    10. Merike Kukk, 2014. "Distinguishing the Components of Household Financial Wealth: the Impact of Liabilities on Assets in Euro Area Countries," Proceedings of International Academic Conferences 0100418, International Institute of Social and Economic Sciences.
    11. Grinstein-Weiss, Michal & Sherraden, Michael & Gale, William G. & Rohe, William M. & Schreiner, Mark & Key, Clinton, 2013. "Long-term effects of Individual Development Accounts on postsecondary education: Follow-up evidence from a randomized experiment," Economics of Education Review, Elsevier, vol. 33(C), pages 58-68.

    More about this item

    Keywords

    International trade ; Exports ; Global financial crisis;

    NEP fields

    This paper has been announced in the following NEP Reports:

    Statistics

    Access and download statistics

    Corrections

    All material on this site has been provided by the respective publishers and authors. You can help correct errors and omissions. When requesting a correction, please mention this item's handle: RePEc:fip:fedgfe:2011-17. See general information about how to correct material in RePEc.

    For technical questions regarding this item, or to correct its authors, title, abstract, bibliographic or download information, contact: (Franz Osorio). General contact details of provider: http://edirc.repec.org/data/frbgvus.html .

    If you have authored this item and are not yet registered with RePEc, we encourage you to do it here. This allows to link your profile to this item.
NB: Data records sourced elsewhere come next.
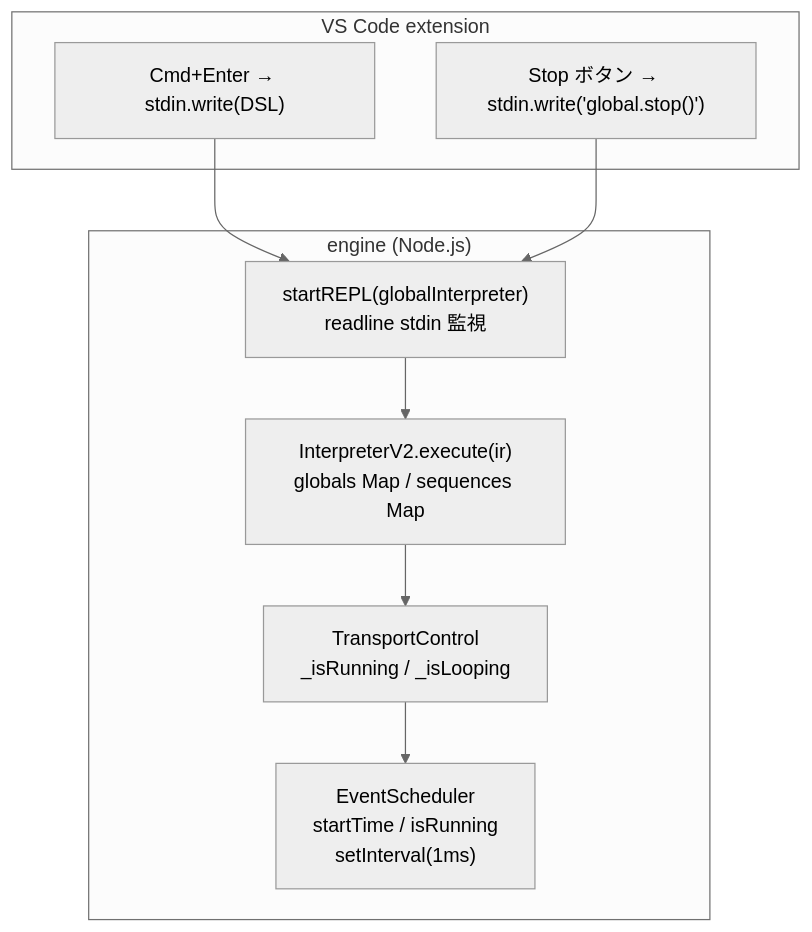
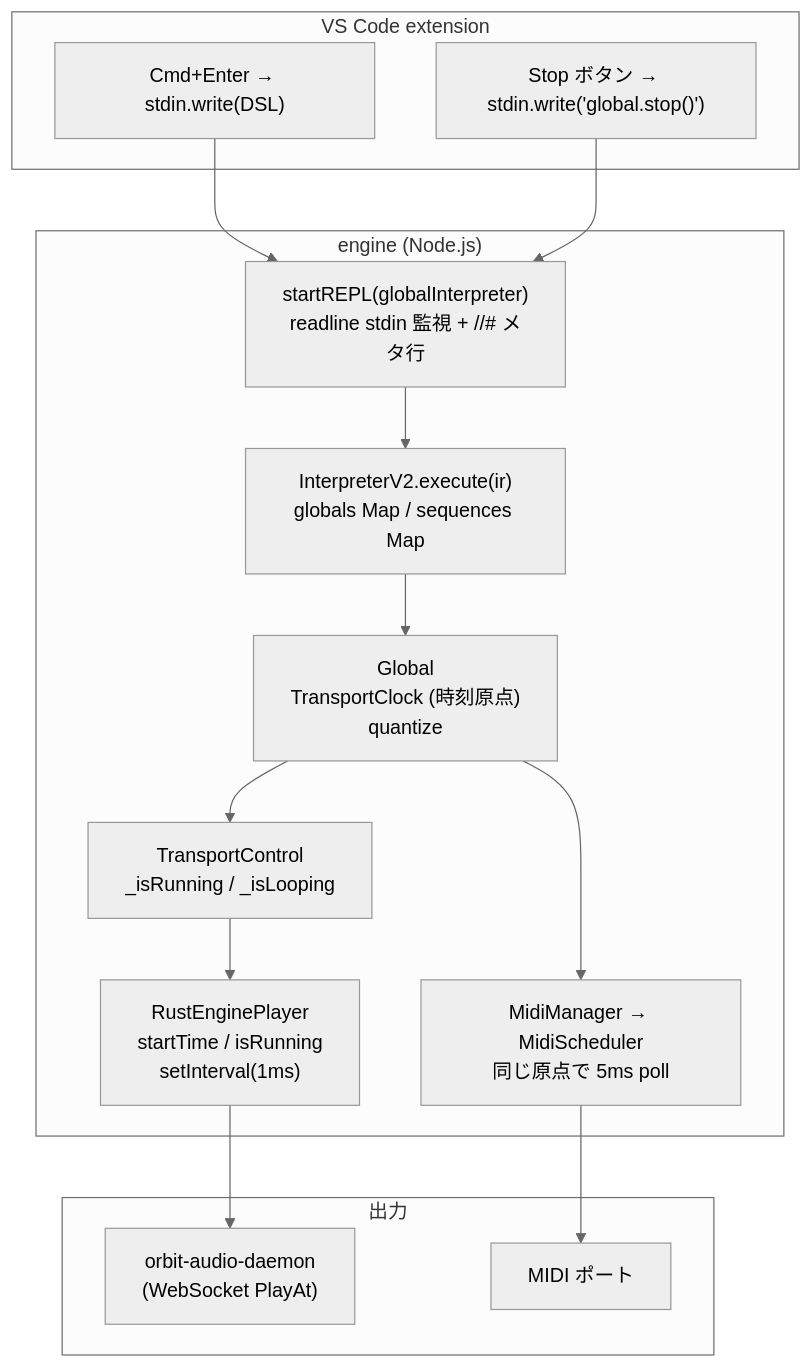
The fourth of 4 diagrams in sites/dev/scheduling/transport.md (signalcompose/orbitscore), drawn with Mermaid (neutral theme) before and after one commit. The commit also changed other lines of this file and 8 other files, not shown here.

````diff
--- a/sites/dev/scheduling/transport.md
+++ b/sites/dev/scheduling/transport.md
@@ -286,20 +532,31 @@
 ```mermaid
 flowchart TB
   subgraph EXT["VS Code extension"]
     CMD["Cmd+Enter → stdin.write(DSL)"]
     STOP["Stop ボタン → stdin.write('global.stop()')"]
   end
 
   subgraph ENGINE["engine (Node.js)"]
-    REPL["startREPL(globalInterpreter)\nreadline stdin 監視"]
+    REPL["startREPL(globalInterpreter)\nreadline stdin 監視 + //# メタ行"]
     INTERP["InterpreterV2.execute(ir)\nglobals Map / sequences Map"]
+    G["Global\nTransportClock (時刻原点)\nquantize"]
     TC["TransportControl\n_isRunning / _isLooping"]
-    SCHED["EventScheduler\nstartTime / isRunning\nsetInterval(1ms)"]
+    SCHED["RustEnginePlayer\nstartTime / isRunning\nsetInterval(1ms)"]
+    MIDI["MidiManager → MidiScheduler\n同じ原点で 5ms poll"]
+  end
+
+  subgraph OUT["出力"]
+    D["orbit-audio-daemon\n(WebSocket PlayAt)"]
+    M["MIDI ポート"]
   end
 
   CMD --> REPL
   STOP --> REPL
   REPL --> INTERP
-  INTERP --> TC
+  INTERP --> G
+  G --> TC
+  G --> MIDI
   TC --> SCHED
+  SCHED --> D
+  MIDI --> M
 ```
````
It also allows you to accept potential citations to this item that we are uncertain about.

    If CitEc recognized a reference but did not link an item in RePEc to it, you can help with this form .

    If you know of missing items citing this one, you can help us creating those links by adding the relevant references in the same way as above, for each refering item. If you are a registered author of this item, you may also want to check the "citations" tab in your RePEc Author Service profile, as there may be some citations waiting for confirmation.

    Please note that corrections may take a couple of weeks to filter through the various RePEc services.

    IDEAS is a RePEc service hosted by the Research Division of the Federal Reserve Bank of St. Louis . RePEc uses bibliographic data supplied by the respective publishers.